SUPPLIED DATA:
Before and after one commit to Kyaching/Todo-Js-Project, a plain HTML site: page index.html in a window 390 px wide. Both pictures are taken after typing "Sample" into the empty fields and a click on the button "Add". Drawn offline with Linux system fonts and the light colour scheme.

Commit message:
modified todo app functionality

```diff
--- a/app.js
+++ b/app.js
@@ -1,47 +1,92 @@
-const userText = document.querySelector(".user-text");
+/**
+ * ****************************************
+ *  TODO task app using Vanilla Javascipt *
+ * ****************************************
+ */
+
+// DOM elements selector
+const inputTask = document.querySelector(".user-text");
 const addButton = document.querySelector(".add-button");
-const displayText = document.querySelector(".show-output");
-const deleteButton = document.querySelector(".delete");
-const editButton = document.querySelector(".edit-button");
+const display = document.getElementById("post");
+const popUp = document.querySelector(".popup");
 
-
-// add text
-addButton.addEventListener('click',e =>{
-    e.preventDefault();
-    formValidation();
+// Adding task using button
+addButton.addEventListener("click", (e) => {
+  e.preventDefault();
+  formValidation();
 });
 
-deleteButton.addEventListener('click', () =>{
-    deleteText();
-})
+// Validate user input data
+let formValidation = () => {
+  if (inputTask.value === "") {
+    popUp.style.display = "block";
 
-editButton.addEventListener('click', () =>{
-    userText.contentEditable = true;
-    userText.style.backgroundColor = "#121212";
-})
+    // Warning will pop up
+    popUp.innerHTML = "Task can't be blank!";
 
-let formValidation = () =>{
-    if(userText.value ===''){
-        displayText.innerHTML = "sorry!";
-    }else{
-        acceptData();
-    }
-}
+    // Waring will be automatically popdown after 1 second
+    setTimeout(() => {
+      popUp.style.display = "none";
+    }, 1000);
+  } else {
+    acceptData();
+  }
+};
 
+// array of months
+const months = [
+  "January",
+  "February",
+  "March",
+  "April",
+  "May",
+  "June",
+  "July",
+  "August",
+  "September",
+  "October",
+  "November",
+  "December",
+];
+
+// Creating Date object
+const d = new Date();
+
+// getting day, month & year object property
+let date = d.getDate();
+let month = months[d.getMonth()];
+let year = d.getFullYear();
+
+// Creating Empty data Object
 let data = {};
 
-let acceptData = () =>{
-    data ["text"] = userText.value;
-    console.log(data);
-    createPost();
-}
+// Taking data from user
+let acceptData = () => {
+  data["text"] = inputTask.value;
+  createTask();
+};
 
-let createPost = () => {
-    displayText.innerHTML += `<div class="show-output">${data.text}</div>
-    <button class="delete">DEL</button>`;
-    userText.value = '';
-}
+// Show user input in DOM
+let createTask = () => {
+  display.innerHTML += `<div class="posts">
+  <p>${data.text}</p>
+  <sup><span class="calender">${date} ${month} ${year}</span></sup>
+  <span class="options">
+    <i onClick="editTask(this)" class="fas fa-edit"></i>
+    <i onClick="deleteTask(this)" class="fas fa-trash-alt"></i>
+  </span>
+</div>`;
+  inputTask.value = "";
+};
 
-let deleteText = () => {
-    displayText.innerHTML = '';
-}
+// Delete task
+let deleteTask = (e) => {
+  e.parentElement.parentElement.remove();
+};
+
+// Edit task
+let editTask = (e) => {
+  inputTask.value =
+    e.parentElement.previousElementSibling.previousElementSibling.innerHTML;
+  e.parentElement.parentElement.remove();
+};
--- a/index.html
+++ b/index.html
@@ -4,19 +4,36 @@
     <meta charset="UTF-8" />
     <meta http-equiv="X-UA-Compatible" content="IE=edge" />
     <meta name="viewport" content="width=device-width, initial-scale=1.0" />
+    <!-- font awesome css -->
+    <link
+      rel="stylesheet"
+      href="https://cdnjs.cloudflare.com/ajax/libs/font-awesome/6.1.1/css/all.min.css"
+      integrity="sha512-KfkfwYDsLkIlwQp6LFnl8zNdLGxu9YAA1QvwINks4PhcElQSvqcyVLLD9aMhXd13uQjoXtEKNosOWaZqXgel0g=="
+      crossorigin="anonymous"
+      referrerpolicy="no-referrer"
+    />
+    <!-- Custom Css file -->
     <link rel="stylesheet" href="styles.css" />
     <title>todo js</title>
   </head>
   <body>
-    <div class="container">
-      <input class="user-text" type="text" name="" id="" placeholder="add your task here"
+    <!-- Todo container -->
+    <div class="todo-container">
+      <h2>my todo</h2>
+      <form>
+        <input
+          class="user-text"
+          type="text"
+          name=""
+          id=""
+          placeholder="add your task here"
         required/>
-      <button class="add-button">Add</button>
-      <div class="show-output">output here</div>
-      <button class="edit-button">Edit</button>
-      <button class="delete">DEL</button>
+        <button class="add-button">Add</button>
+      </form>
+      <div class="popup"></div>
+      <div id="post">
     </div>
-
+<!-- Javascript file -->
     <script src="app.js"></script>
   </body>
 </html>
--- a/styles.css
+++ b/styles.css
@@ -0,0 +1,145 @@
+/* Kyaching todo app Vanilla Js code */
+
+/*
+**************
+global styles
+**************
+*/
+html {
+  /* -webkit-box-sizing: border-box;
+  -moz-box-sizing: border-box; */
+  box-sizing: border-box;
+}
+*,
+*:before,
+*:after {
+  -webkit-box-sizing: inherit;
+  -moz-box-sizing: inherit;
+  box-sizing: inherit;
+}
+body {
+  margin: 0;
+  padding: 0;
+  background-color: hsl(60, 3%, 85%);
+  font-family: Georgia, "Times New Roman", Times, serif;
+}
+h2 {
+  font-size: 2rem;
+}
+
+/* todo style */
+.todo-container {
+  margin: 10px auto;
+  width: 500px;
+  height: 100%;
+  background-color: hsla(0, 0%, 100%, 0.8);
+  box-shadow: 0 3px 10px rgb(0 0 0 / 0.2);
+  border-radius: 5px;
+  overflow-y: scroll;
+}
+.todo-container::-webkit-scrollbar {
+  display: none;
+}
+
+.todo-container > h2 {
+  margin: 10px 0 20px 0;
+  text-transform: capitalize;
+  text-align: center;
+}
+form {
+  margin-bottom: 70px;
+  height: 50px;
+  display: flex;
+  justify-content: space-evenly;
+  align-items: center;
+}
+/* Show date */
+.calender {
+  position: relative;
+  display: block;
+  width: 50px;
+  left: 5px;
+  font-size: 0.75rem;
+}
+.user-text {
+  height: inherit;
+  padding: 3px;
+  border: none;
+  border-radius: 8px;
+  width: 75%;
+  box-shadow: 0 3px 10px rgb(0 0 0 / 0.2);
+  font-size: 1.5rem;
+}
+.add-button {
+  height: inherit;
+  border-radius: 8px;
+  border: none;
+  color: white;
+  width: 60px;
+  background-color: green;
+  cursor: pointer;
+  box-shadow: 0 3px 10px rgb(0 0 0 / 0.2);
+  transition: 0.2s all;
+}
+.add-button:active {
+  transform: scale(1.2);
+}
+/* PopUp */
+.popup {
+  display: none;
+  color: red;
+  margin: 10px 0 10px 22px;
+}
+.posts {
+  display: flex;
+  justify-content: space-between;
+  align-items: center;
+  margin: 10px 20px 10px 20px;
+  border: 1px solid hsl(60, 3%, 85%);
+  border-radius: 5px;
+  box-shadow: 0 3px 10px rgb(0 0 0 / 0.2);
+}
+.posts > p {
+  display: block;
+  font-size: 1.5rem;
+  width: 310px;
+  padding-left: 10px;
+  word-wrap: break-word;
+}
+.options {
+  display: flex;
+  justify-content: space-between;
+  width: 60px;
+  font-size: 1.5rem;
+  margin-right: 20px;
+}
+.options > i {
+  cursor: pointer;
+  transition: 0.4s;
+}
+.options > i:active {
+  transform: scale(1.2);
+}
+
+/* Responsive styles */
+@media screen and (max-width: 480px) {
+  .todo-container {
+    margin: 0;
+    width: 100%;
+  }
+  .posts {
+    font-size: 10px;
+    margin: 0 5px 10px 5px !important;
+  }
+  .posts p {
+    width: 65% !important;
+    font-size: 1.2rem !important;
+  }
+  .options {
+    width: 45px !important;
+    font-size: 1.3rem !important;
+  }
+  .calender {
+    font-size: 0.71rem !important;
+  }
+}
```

PROBLEM TO SOLVE:
Every line in the data that includes the word "document" should be counted, and only the resulting number given.

RESPONSE TO THIS TASK:
8